### ABOUT THIS EXERCISE
Nothing but the text of the listing, repeated exactly, belongs in the answer; leave the images out.

-- THE INPUT follows --

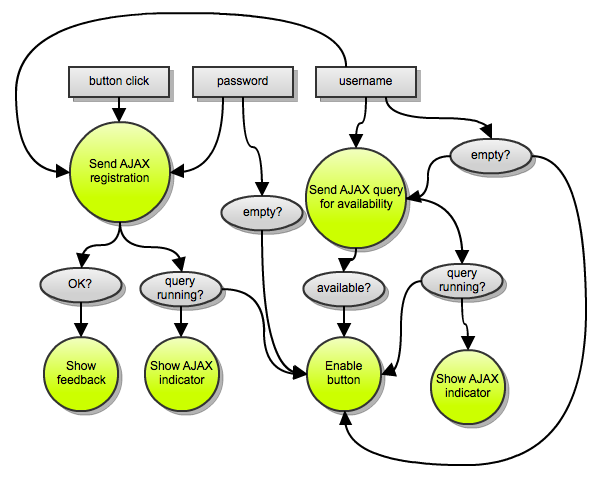
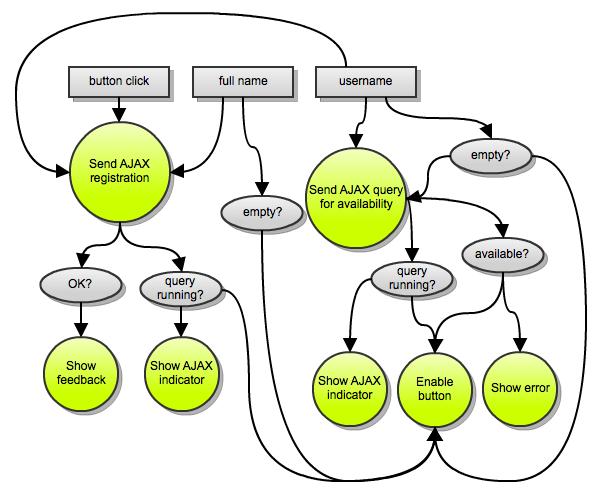
pass 2

diff --git a/slides.md b/slides.md
@@ -19,28 +19,31 @@
 
 !SLIDE bullets incremental
 #fp - lists
-* filter, map, fold, zip, >>=
+* filter, map, fold, zip, flatMap
 
 !SLIDE bullets incremental
 #frp - events
-* filter, map, scan, merge, combine, >>=
+* filter, map, scan, merge, combine, flatMap
 
 !SLIDE bullets incremental
 #bacon.js
-* @raimohanska
-* open-source
 
-!SLIDE 
+!SLIDE bullets incremental
 #EventStream
-
-!SLIDE
-#stream-of-events (really)
+* Observer
+* filter, map, scan, merge, flatMap, toProperty
 
 !SLIDE
 #Property
 
 !SLIDE
 #value-as-function-of-time
+
+!SLIDE
+#Observer
+
+!SLIDE
+#current value + changes
 
 !SLIDE bullets
 * mouseClicks :: EventStream
@@ -56,4 +59,78 @@
 ![regform-thorough](images/registration-form-thorough.png)
 
 !SLIDE center
-![pacman](images/bacon-of-bacon.jpeg)
+![bacon](images/bacon-of-bacon.jpeg)
+
+!SLIDE
+#let's get started
+
+!SLIDE bullets
+#Get the code (TODO URL)
+* Try the username property
+
+!SLIDE bullets
+#Disable submit button while username missing
+
+!SLIDE bullets
+* usernameMissing :: Property
+* usernameMissing.onValue(..)
+
+!SLIDE
+# Disable also if full name missing
+
+!SLIDE bullets
+* fullname :: Property
+* fullnameMissing :: Property
+* Property.or
+
+!SLIDE
+# Query for username availability
+
+!SLIDE bullets incremental
+* AJAX GET /usernameavailable/username
+* username.changes().map(..).ajax()
+* usernameAvailable :: Property
+
+!SLIDE
+# Disable button if username unavailable
+
+!SLIDE bullets
+* Property.not()
+* Property.or()
+
+!SLIDE
+# Show error if username unavailable
+
+!SLIDE bullets center
+* jQuery.toggle
+* id = username-unavailable
+
+!SLIDE
+# Show AJAX indicator
+
+!SLIDE bullets center
+* `#username .ajax`
+
+!SLIDE
+# Disable button when AJAX
+
+!SLIDE
+# registrationClick stream
+
+!SLIDE bullets center
+    .do(".preventDefault")
+
+!SLIDE
+# registrationRequest stream
+
+!SLIDE bullets incremental
+* Values passed to jQuery.ajax
+* Bacon.combineTemplate
+* sampledBy(registrationClick)
+
+!SLIDE
+# Send registration
+
+!SLIDE bullets
+* AJAX POST /register
+* `#result`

-- THE INPUT concluded --

### EXERCISE ANSWER
pass 2

diff --git a/slides.md b/slides.md
@@ -19,28 +19,31 @@
 
 !SLIDE bullets incremental
 #fp - lists
-* filter, map, fold, zip, >>=
+* filter, map, fold, zip, flatMap
 
 !SLIDE bullets incremental
 #frp - events
-* filter, map, scan, merge, combine, >>=
+* filter, map, scan, merge, combine, flatMap
 
 !SLIDE bullets incremental
 #bacon.js
-* @raimohanska
-* open-source
 
-!SLIDE 
+!SLIDE bullets incremental
 #EventStream
-
-!SLIDE
-#stream-of-events (really)
+* Observer
+* filter, map, scan, merge, flatMap, toProperty
 
 !SLIDE
 #Property
 
 !SLIDE
 #value-as-function-of-time
+
+!SLIDE
+#Observer
+
+!SLIDE
+#current value + changes
 
 !SLIDE bullets
 * mouseClicks :: EventStream
@@ -56,4 +59,78 @@
 ![regform-thorough](images/registration-form-thorough.png)
 
 !SLIDE center
-![pacman](images/bacon-of-bacon.jpeg)
+![bacon](images/bacon-of-bacon.jpeg)
+
+!SLIDE
+#let's get started
+
+!SLIDE bullets
+#Get the code (TODO URL)
+* Try the username property
+
+!SLIDE bullets
+#Disable submit button while username missing
+
+!SLIDE bullets
+* usernameMissing :: Property
+* usernameMissing.onValue(..)
+
+!SLIDE
+# Disable also if full name missing
+
+!SLIDE bullets
+* fullname :: Property
+* fullnameMissing :: Property
+* Property.or
+
+!SLIDE
+# Query for username availability
+
+!SLIDE bullets incremental
+* AJAX GET /usernameavailable/username
+* username.changes().map(..).ajax()
+* usernameAvailable :: Property
+
+!SLIDE
+# Disable button if username unavailable
+
+!SLIDE bullets
+* Property.not()
+* Property.or()
+
+!SLIDE
+# Show error if username unavailable
+
+!SLIDE bullets center
+* jQuery.toggle
+* id = username-unavailable
+
+!SLIDE
+# Show AJAX indicator
+
+!SLIDE bullets center
+* `#username .ajax`
+
+!SLIDE
+# Disable button when AJAX
+
+!SLIDE
+# registrationClick stream
+
+!SLIDE bullets center
+    .do(".preventDefault")
+
+!SLIDE
+# registrationRequest stream
+
+!SLIDE bullets incremental
+* Values passed to jQuery.ajax
+* Bacon.combineTemplate
+* sampledBy(registrationClick)
+
+!SLIDE
+# Send registration
+
+!SLIDE bullets
+* AJAX POST /register
+* `#result`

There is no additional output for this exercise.